Indiana report card for 37-21 win at Rutgers
Rutgers was a potential trap game for Indiana. But the Hoosiers didn’t fall. Instead, they’re 2-0 with a huge game upcoming vs. Michigan.
Let’s grade the Hoosiers following the 37-21 win Saturday against the Scarlet Knights.
Passing offense: B+
Michael Penix finally found a groove in the second half.
Here’s the drive when it happened: With five minutes to go in the third quarter and Indiana leading 23-15, the sophomore quarterback threw darts to Ty Fryfogle and Javon Swinton back-to-back. Then, he drew consecutive pass interference penalties on Rutgers, setting IU up with a first down at the RU 13. Penix hit Peyton Hendershot twice in a row, the second a 2-yard TD.
Including that drive, Penix finished the game hitting his last seven pass attempts. Not bad.
For the game, he hit 17 of 26 passes for 238 yards with three touchdowns and no interceptions. He was sacked only once. And the line gave Penix time to operate.
He made a great deep throw to Whop Philyor in the third quarter, the one in which Philyor was called for ta facemask penalty at the end. Earlier, Penix made a great throw to Fryfogle on a 15-yard touchdown to put IU up 20-7.
A week after having a quiet 2020 debut, Philyor needed to be more involved, and was, with five receptions for 137 yards.
Rushing offense: B
IU needed more diversity of its running game and found it against the Scarlet Knights.
Take away the 27 yards in team losses, and the Hoosiers had 132 yards on the ground. Stevie Scott III was again tough to bring down between the tackles, with 79 yards on 21 carries. Also, it was good to see IU get Sampson James involved; he had 33 yards on seven attempts.
But you’ve got to love Penix designed draws, which were more effective this week than last. He had a big 25-yarder when IU trailed early, then he scored on a 1-yarder late in the first half to give the Hoosiers their first lead.
Total Offense: B
Indiana scored 37 points, which is great, but for the second week in a row the Hoosiers found a way to do so without racking up a ton of yardage. The Hoosiers had 343 yards and were only 2-of-11 on third down.
But midway through the third quarter, offensive coordinator Nick Sheridan started to open up the playbook more, letting Penix drive the ball downfield.
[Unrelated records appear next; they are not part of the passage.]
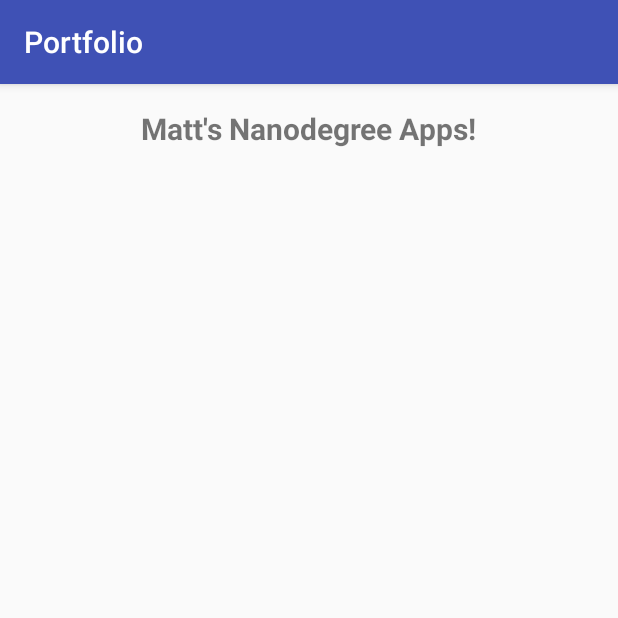
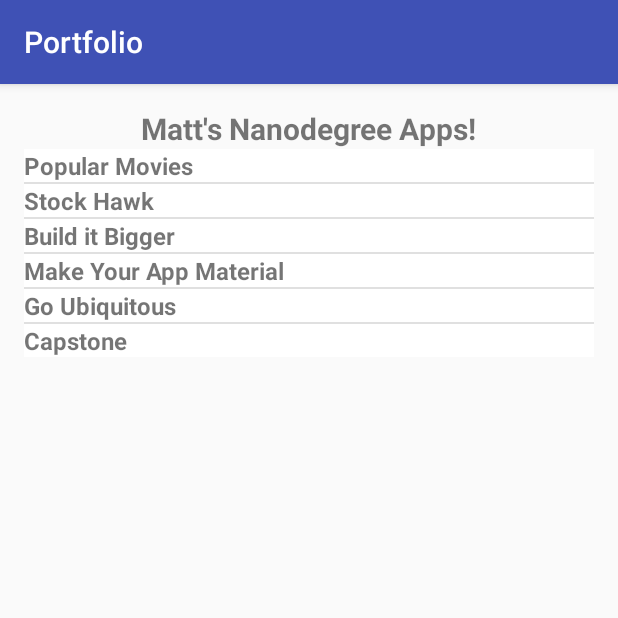
Before and after one commit to matthewhunter404/Udacity-Portfolio-App, an Android app: the screen it shows after launch (MainActivity), on a phone screen of 412 x 824 dp, the top half of it. Run offline under Robolectric (Android 15) with nearby library versions, the phone set to English and light mode, and no system bars.

Commit message:
Adds dummy data and sets up the arrayadapter to display this data to the listview on App startup. Also gives the main listview a proper ID.

```diff
--- a/app/src/main/java/matt/portfolio/MainActivity.java
+++ b/app/src/main/java/matt/portfolio/MainActivity.java
@@ -8,9 +8,12 @@ import android.support.v7.widget.Toolbar;
 import android.view.View;
 import android.view.Menu;
 import android.view.MenuItem;
+import android.widget.ArrayAdapter;
+import android.widget.ListView;
 
 public class MainActivity extends AppCompatActivity {
-
+    public ArrayAdapter mListAdapter; //Due to the simplicity of this app, a default ArrayAdapter will do fine for now.
+    private ListView mListView;        //This ListView will have the main of the app listview assigned to it.
     @Override
     protected void onCreate(Bundle savedInstanceState) {
         super.onCreate(savedInstanceState);
@@ -18,6 +21,15 @@ public class MainActivity extends AppCompatActivity {
         Toolbar toolbar = (Toolbar) findViewById(R.id.toolbar);
         setSupportActionBar(toolbar);
 
+        //Todo: Replace dummy data
+        String Dummydata[]={"Popular Movies","Stock Hawk","Build it Bigger","Make Your App Material","Go Ubiquitous","Capstone"}; //this dummy data will be in place for testing
+        mListView = (ListView) findViewById(R.id.main_listview);    //assigns the main listview in the layout to mListView
+        mListAdapter =                  //Defines the ArrayAdapter using:
+                new ArrayAdapter(this, // The current context (this activity)
+                        R.layout.list_item, // The name of the layout ID.
+                        R.id.textdisplay, // The ID of the textview to populate in each layout.
+                        Dummydata);
+        mListView.setAdapter(mListAdapter); //Sets the adapter for the main listview to the array adapter defiend above
     }
 
 //    @Override
--- a/app/src/main/res/layout/content_main.xml
+++ b/app/src/main/res/layout/content_main.xml
@@ -21,6 +21,7 @@
         android:layout_below="@id/headertext"
         android:layout_width="match_parent"
         android:layout_height="wrap_content"
-        android:background="@android:color/white"/>
+        android:background="@android:color/white"
+        android:id="@+id/main_listview"/>
 
 </RelativeLayout>
```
It looked much closer to the offense of a year ago, rather than the one that had been stuck in the mud for the first six quarters of this season.
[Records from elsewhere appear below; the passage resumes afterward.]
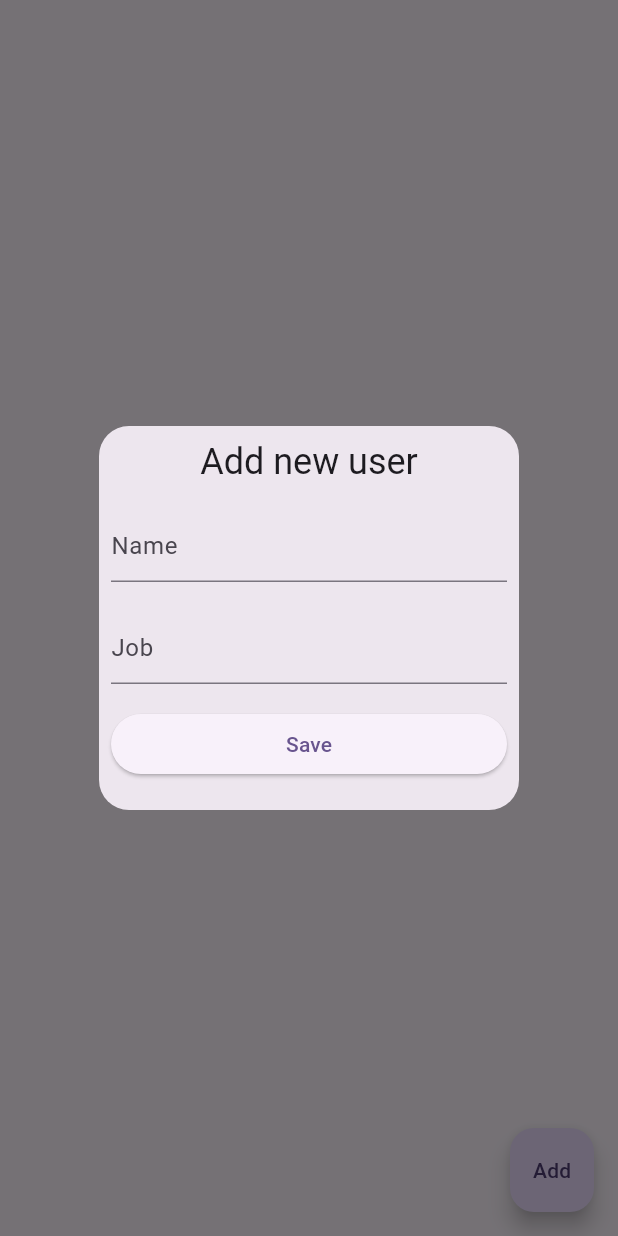
After one commit to ManshurRepo/flutter_cubit_bloc, a Flutter app: the UserPage screen opened directly, after a tap on "Add", on a phone screen of 412 x 824 dp. The commit adds this screen. Run offline on Flutter 3.47's test engine with Material 3 defaults, Android fonts, the phone set to English and light mode, and no system bars; our stand-ins replace bloc, dartz, dio, flutter_bloc, flutter_slidable, freezed_annotation and 2 more; accounts and stored records are empty.

Commit message:
menambahkan crud dengan state management getx

```diff
--- a/lib/app_widget.dart
+++ b/lib/app_widget.dart
@@ -1,6 +1,6 @@
 import 'package:flutter/material.dart';
-import 'package:flutter_cubit_bloc/presentation/sign_in_page.dart/sign_in_page.dart';
 import 'package:flutter_cubit_bloc/presentation/splash_screen/splash_screen.dart';
+import 'package:get/get.dart';
 
 
 class MyApp extends StatelessWidget {
@@ -8,7 +8,7 @@ class MyApp extends StatelessWidget {
 
   @override
   Widget build(BuildContext context) {
-    return MaterialApp(
+    return GetMaterialApp(
       title: 'Flutter Demo',
       theme: ThemeData(
         colorScheme: ColorScheme.fromSeed(seedColor: Colors.deepPurple),
--- /dev/null
+++ b/lib/application/user/controller/user_controller.dart
@@ -0,0 +1,18 @@
+import 'package:flutter_cubit_bloc/domain/core/user/user_data2.dart';
+import 'package:get/get.dart';
+
+class UserController extends GetxController {
+  final _listUserData = List<UserData2>.empty(growable: true);
+
+  addDataToList(UserData2 data) {
+    _listUserData.add(data);
+    update();
+  }
+
+  List<UserData2> get getListUserData => this._listUserData;
+
+  deleteDataOnList(UserData2 data) {
+    _listUserData.remove(data);
+    update();
+  }
+}
--- /dev/null
+++ b/lib/application/user/cubit/user_cubit.dart
@@ -0,0 +1,29 @@
+import 'package:bloc/bloc.dart';
+import 'package:flutter_cubit_bloc/domain/core/user/model/user_req_res.dart';
+import 'package:flutter_cubit_bloc/domain/core/user/user_data2.dart';
+import 'package:flutter_cubit_bloc/infrastructure/user/user_repository.dart';
+import 'package:freezed_annotation/freezed_annotation.dart';
+
+part 'user_state.dart';
+part 'user_cubit.freezed.dart';
+
+class UserCubit extends Cubit<UserState> {
+  UserCubit() : super(UserState.initial());
+  UserRepository _userRepository = UserRepository();
+
+  void createNewUser(RequestData requestData) async {
+    emit(UserState.loading());
+
+    try {
+      final _data = await _userRepository.createNewUser(
+          requestData);
+
+      _data.fold(
+        (l) => emit(UserState.error(l)),
+        (r) => emit(UserState.success(r)),
+      );
+    } catch (e) {
+      emit(UserState.error(e.toString()));
+    }
+  }
+}
--- /dev/null
+++ b/lib/application/user/cubit/user_state.dart
@@ -0,0 +1,9 @@
+part of 'user_cubit.dart';
+
+@freezed
+class UserState with _$UserState {
+  const factory UserState.initial() = _Initial;
+  const factory UserState.loading() = _Loading;
+  const factory UserState.error(String error) = _Error;
+  const factory UserState.success(UserData2 userData) = _Success;
+}
--- /dev/null
+++ b/lib/domain/core/user/model/user_req_res.dart
@@ -0,0 +1,17 @@
+import 'package:freezed_annotation/freezed_annotation.dart';
+
+part 'user_req_res.freezed.dart';
+part 'user_req_res.g.dart';
+
+@freezed
+abstract class UserReqRes with _$UserReqRes {
+  const factory UserReqRes.requestData({
+    String? name,
+    String? job,
+  }) = RequestData;
+
+  factory UserReqRes.fromJson(Map<String, dynamic> json) =>
+  _$UserReqResFromJson(json);
+
+
+}
--- /dev/null
+++ b/lib/domain/core/user/user_data2.dart
@@ -0,0 +1,16 @@
+import 'package:freezed_annotation/freezed_annotation.dart';
+
+part 'user_data2.freezed.dart';
+part 'user_data2.g.dart';
+
+@freezed
+abstract class UserData2 with _$UserData2 {
+  const factory UserData2({
+    String? name,
+    String? job,
+    String? id,
+    String? createdAt,
+  }) = _Data;
+  factory UserData2.fromJson(Map<String, dynamic> json) =>
+      _$UserData2FromJson(json);
+}
--- /dev/null
+++ b/lib/presentation/user/user_page.dart
@@ -0,0 +1,53 @@
+import 'package:flutter/material.dart';
+import 'package:flutter_cubit_bloc/application/user/controller/user_controller.dart';
+import 'package:flutter_slidable/flutter_slidable.dart';
+import 'package:get/get.dart';
+
+import 'widgets/add_user_dialogue.dart';
+
+class UserPage extends StatefulWidget {
+  const UserPage({super.key});
+
+  @override
+  State<UserPage> createState() => _UserPageState();
+}
+
+class _UserPageState extends State<UserPage> {
+  @override
+  Widget build(BuildContext context) {
+    return GetBuilder<UserController>(
+      init: UserController(),
+      builder: (userController) => Scaffold(
+        body: ListView.builder(
+            itemCount: userController.getListUserData.length,
+            itemBuilder: (context, index) => Slidable(
+              startActionPane: ActionPane(motion: ScrollMotion(), children: [
+                    SlidableAction(
+                      onPressed: (context) => {
+                        userController.deleteDataOnList(userController.getListUserData[index]),
+                      } ,
+                      backgroundColor: Color(0xFFFE4A49),
+                      foregroundColor: Colors.white,
+                      icon: Icons.delete,
+                      label: 'Delete',
+                    ),
+                  ]),
+
+              child: ListTile(
+                    title: Text(userController.getListUserData[index].name!),
+                    subtitle: Text("${userController.getListUserData[index].job!} \n ${userController.getListUserData[index].createdAt}"),
+                    isThreeLine: true,
+                    leading: Text(userController.getListUserData[index].id!),
+                  ),
+            )),
+        floatingActionButton: FloatingActionButton(
+          onPressed: () {
+            Get.defaultDialog(
+                title: "Add new user", content: AddUserDialogue());
+          },
+          child: Text("Add"),
+        ),
+      ),
+    );
+  }
+}
--- /dev/null
+++ b/lib/presentation/user/widgets/add_user_dialogue.dart
@@ -0,0 +1,170 @@
+// import 'package:flutter/material.dart';
+// import 'package:flutter_bloc/flutter_bloc.dart';
+// import 'package:flutter_cubit_bloc/application/user/controller/user_controller.dart';
+// import 'package:get/get.dart';
+
+// import '../../../application/user/cubit/user_cubit.dart';
+// import '../../../domain/core/user/model/user_req_res.dart';
+
+// class AddUserDialogue extends StatefulWidget {
+//   const AddUserDialogue({
+//     super.key,
+//   });
+
+//   @override
+//   State<AddUserDialogue> createState() => _AddUserDialogueState();
+// }
+
+// class _AddUserDialogueState extends State<AddUserDialogue> {
+//   final nameController = TextEditingController();
+//   final jobController = TextEditingController();
+//   final userController = Get.put(UserController());
+//   @override
+//   Widget build(BuildContext context) {
+//     return BlocProvider(
+//       create: (context) => UserCubit(),
+//       child: BlocConsumer<UserCubit, UserState>(
+//         listener: (context, state) {
+//           state.maybeMap(
+//             orElse: () => {print('None')},
+//             success: (value) => {
+//               userController.addDataToList(value.userData),
+//               print(value.userData.toString()),
+//               Navigator.pop(context)
+//             },
+//           );
+//         },
+//         builder: (context, state) {
+//           return Column(
+//             children: [
+//               TextField(
+//                 controller: nameController,
+//                 decoration: InputDecoration(
+//                   hintText: "Name",
+//                 ),
+//               ),
+//               SizedBox(height: 20),
+//               TextField(
+//                 controller: jobController,
+//                 decoration: InputDecoration(
+//                   hintText: "Job",
+//                 ),
+//               ),
+//               SizedBox(height: 20),
+//               Container(
+//                 width: double.infinity,
+//                 height: 40,
+//                 child: ElevatedButton(
+//                   onPressed: () {
+//                     print(nameController.text);
+//                     print(jobController.text);
+//                     final _data = RequestData(
+//                         name: nameController.text, job: jobController.text);
+//                     context.read<UserCubit>().createNewUser(_data);
+//                   },
+//                   child: Text("Save"),
+//                 ),
+//               )
+//             ],
+//           );
+//         },
+//       ),
+//     );
+//   }
+// }
+import 'package:flutter/material.dart';
+import 'package:flutter_bloc/flutter_bloc.dart';
+import 'package:flutter_cubit_bloc/application/user/controller/user_controller.dart';
+import 'package:get/get.dart';
+
+import '../../../application/user/cubit/user_cubit.dart';
+import '../../../domain/core/user/model/user_req_res.dart';
+
+class AddUserDialogue extends StatefulWidget {
+  const AddUserDialogue({
+    super.key,
+  });
+
+  @override
+  State<AddUserDialogue> createState() => _AddUserDialogueState();
+}
+
+class _AddUserDialogueState extends State<AddUserDialogue> {
+  final nameController = TextEditingController();
+  final jobController = TextEditingController();
+  final userController = Get.put(UserController());
+
+  @override
+  Widget build(BuildContext context) {
+    return BlocProvider(
+      create: (context) => UserCubit(),
+      child: BlocConsumer<UserCubit, UserState>(
+        listener: (context, state) {
+          state.maybeMap(
+            orElse: () => print('None'),
+            success: (value) {
+              userController.addDataToList(value.userData);
+              print(value.userData.toString());
+              Navigator.pop(context);
+            },
+            error: (error) {
+              print("Error: ${error.error}");
+            },
+          );
+        },
+        builder: (context, state) {
+          final isLoading = state.maybeMap(
+            loading: (_) => true,
+            orElse: () => false,
+          );
+
+          return Column(
+            children: [
+              TextField(
+                controller: nameController,
+                decoration: InputDecoration(
+                  hintText: "Name",
+                ),
+              ),
+              SizedBox(height: 20),
+              TextField(
+                controller: jobController,
+                decoration: InputDecoration(
+                  hintText: "Job",
+                ),
+              ),
+              SizedBox(height: 20),
+              SizedBox(
+                width: double.infinity,
+                height: 40,
+                child: ElevatedButton(
+                  onPressed: isLoading
+                      ? null
+                      : () {
+                          print(nameController.text);
+                          print(jobController.text);
+                          final _data = RequestData(
+                            name: nameController.text,
+                            job: jobController.text,
+                          );
+                          context.read<UserCubit>().createNewUser(_data);
+                        },
+                  child: isLoading
+                      ? SizedBox(
+                          width: 20,
+                          height: 20,
+                          child: CircularProgressIndicator(
+                            strokeWidth: 2.0,
+                            color: Colors.white,
+                          ),
+                        )
+                      : Text("Save"),
+                ),
+              ),
+            ],
+          );
+        },
+      ),
+    );
+  }
+}
--- a/pubspec.yaml
+++ b/pubspec.yaml
@@ -36,14 +36,17 @@ dependencies:
   flutter:
     sdk: flutter
   flutter_bloc: ^8.1.6
+  flutter_slidable: ^3.1.1
   freezed: ^2.5.2
   freezed_annotation: ^2.4.4
+  get: ^4.6.6
   get_storage: ^2.1.1
 
 dev_dependencies:
   flutter_lints: ^3.0.0
   flutter_test:
     sdk: flutter
+  json_serializable: ^6.8.0
 
 # For information on the generic Dart part of this file, see the
 # following page: https://dart.dev/tools/pub/pubspec
```
Also changed, not shown: lib/infrastructure/user/user_repository.dart (added, +54 -0 lines), lib/presentation/splash_screen/splash_screen.dart (+4 -3 lines), lib/application/user/cubit/user_cubit.freezed.dart (added), lib/domain/core/user/model/user_req_res.freezed.dart (added), lib/domain/core/user/model/user_req_res.g.dart (added), lib/domain/core/user/user_data2.freezed.dart (added), lib/domain/core/user/user_data2.g.dart (added), pubspec.lock.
The Hoosiers settled for too many field goals — three of them — once after Penix let a shotgun snap go through his fingers near the goal line. It turned a first-and-goal into a second-and-goal from about the 25. Scott dropped a pass on the next play and IU kicked.
However, Indiana did not turn the ball over, a week after Rutgers forced 7 Michigan State turnovers.
Pass defense: A+
Rutgers had only 125 yards on 35 passing attempts, a scary 3.4 yards per try.
And Indiana sacked Noah Vedral four times and intercepted him thrice. The Hoosiers turned up the pressure early, getting picks on consecutive throws, the first by Jonathan King to set up a first-and-goal and the second by Jalen Williams, again setting up a short field. The back-to-back touchdowns put IU up 20-7 at halftime after it had trailed by a point five minutes into the second quarter.
IU brought a bunch of different pressures that the Knights couldn’t handle. And a nod to Demarcus Elliot, who knocked down a fourth-down pass that basically sealed the game.
Rush defense: A-
The defense gave up 124 yards on the ground, with really only one screwup. A Hoosiers defensive end crashed in on Kay’Ron Adams’ run, opening the lane for a 37-yard gain. But that was about it for the Scarlet Knights.
Total Defense: A
The Hoosiers had a couple of roughing penalties that extended Rutgers’ drives, one on a third down and one on a fourth. But we might be getting a little nitpicky.
Rutgers had less than 250 yards and turned the ball over three times. Indiana played big and physical, got after the quarterback and had few breakdowns.
Special teams: B
IU kicker Charles Campbell made all three of his field goals, from 41, 27 and 30 yards.
Indiana did allow a 55-yard kickoff return, which helped Rutgers into good field position in the third quarter, but the drive died on Elliot’s PBU in the red zone.
Nothing much to complain about for the Hoosiers. Maybe Sheridan could stand to show a bit more confidence in the passing game, but he seemed to do so as the game progressed. Perhaps it’s a good sign for the future.
And Tom Allen has put his stamp on the Hoosiers. They play solid defense and are opportunistic on offense.
Indiana is 2-0 following a game Saturday in which it again made the plays needed to get a victory, particularly by turning Rutgers’ mistakes into points.
It’s a formula that works.